▶ _EXERCISE BRIEF_:
The reply should hold every line of the listing exactly, and none of its images.

▶ _DATA FOR THE TASK_:
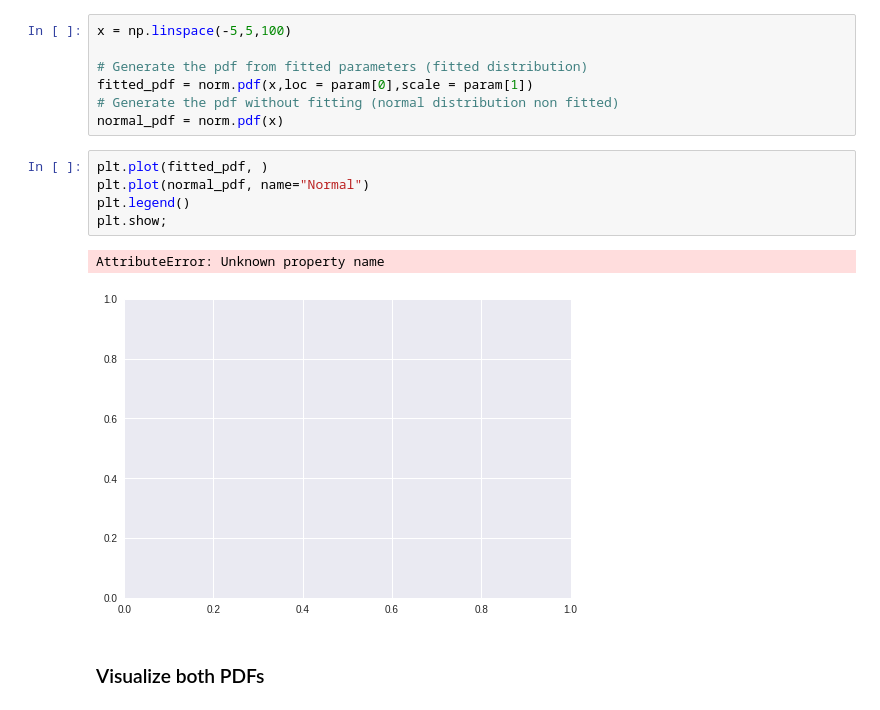
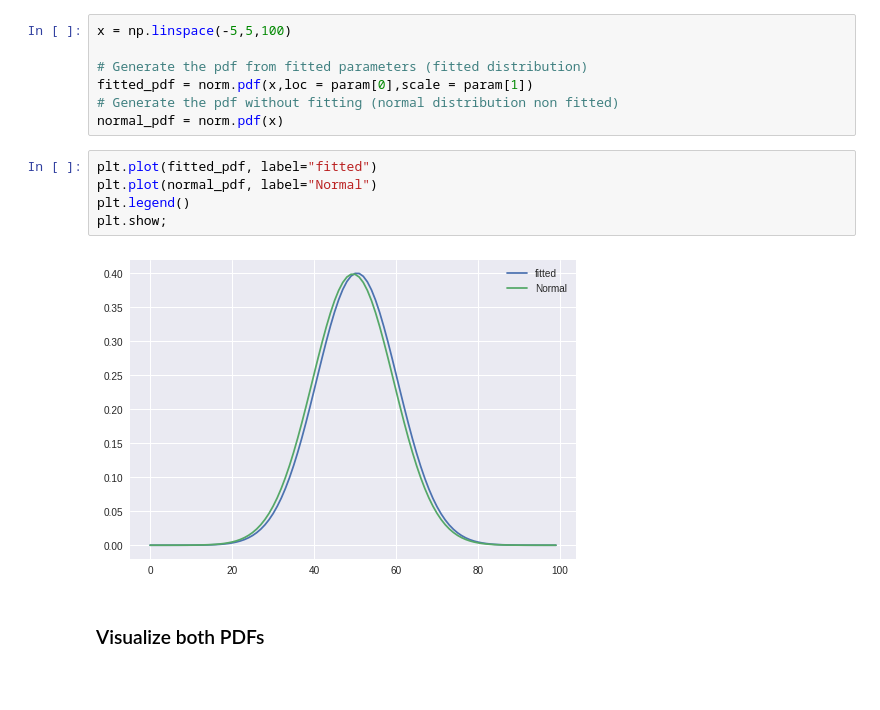
Before and after one commit to jnawjux/dsc-2-22-03-MLE-gaussian-lab-seattle-ds-career-040119, a Jupyter notebook: index.ipynb, the cells around one changed output. Drawn from its saved outputs; the diff is of its cells as text; blank space fills up the shorter version.

```diff
--- a/index.ipynb
+++ b/index.ipynb
@@ -50,13 +50,12 @@ fitted_pdf = norm.pdf(x,loc = param[0],scale = param[1])
 # Generate the pdf without fitting (normal distribution non fitted)
 normal_pdf = norm.pdf(x)
 # %%
-plt.plot(fitted_pdf, )
-plt.plot(normal_pdf, name="Normal")
+plt.plot(fitted_pdf, label="fitted")
+plt.plot(normal_pdf, label="Normal")
 plt.legend()
 plt.show;
 # %% [output]
-AttributeError: Unknown property name
-[figure, old version]
+[figure, new version]
 # %% [markdown]
 ### Visualize both PDFs
 # %%
```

▶ _WORKED SOLUTION_:
Before and after one commit to jnawjux/dsc-2-22-03-MLE-gaussian-lab-seattle-ds-career-040119, a Jupyter notebook: index.ipynb, the cells around one changed output. Drawn from its saved outputs; the diff is of its cells as text; blank space fills up the shorter version.

```diff
--- a/index.ipynb
+++ b/index.ipynb
@@ -50,13 +50,12 @@ fitted_pdf = norm.pdf(x,loc = param[0],scale = param[1])
 # Generate the pdf without fitting (normal distribution non fitted)
 normal_pdf = norm.pdf(x)
 # %%
-plt.plot(fitted_pdf, )
-plt.plot(normal_pdf, name="Normal")
+plt.plot(fitted_pdf, label="fitted")
+plt.plot(normal_pdf, label="Normal")
 plt.legend()
 plt.show;
 # %% [output]
-AttributeError: Unknown property name
-[figure, old version]
+[figure, new version]
 # %% [markdown]
 ### Visualize both PDFs
 # %%
```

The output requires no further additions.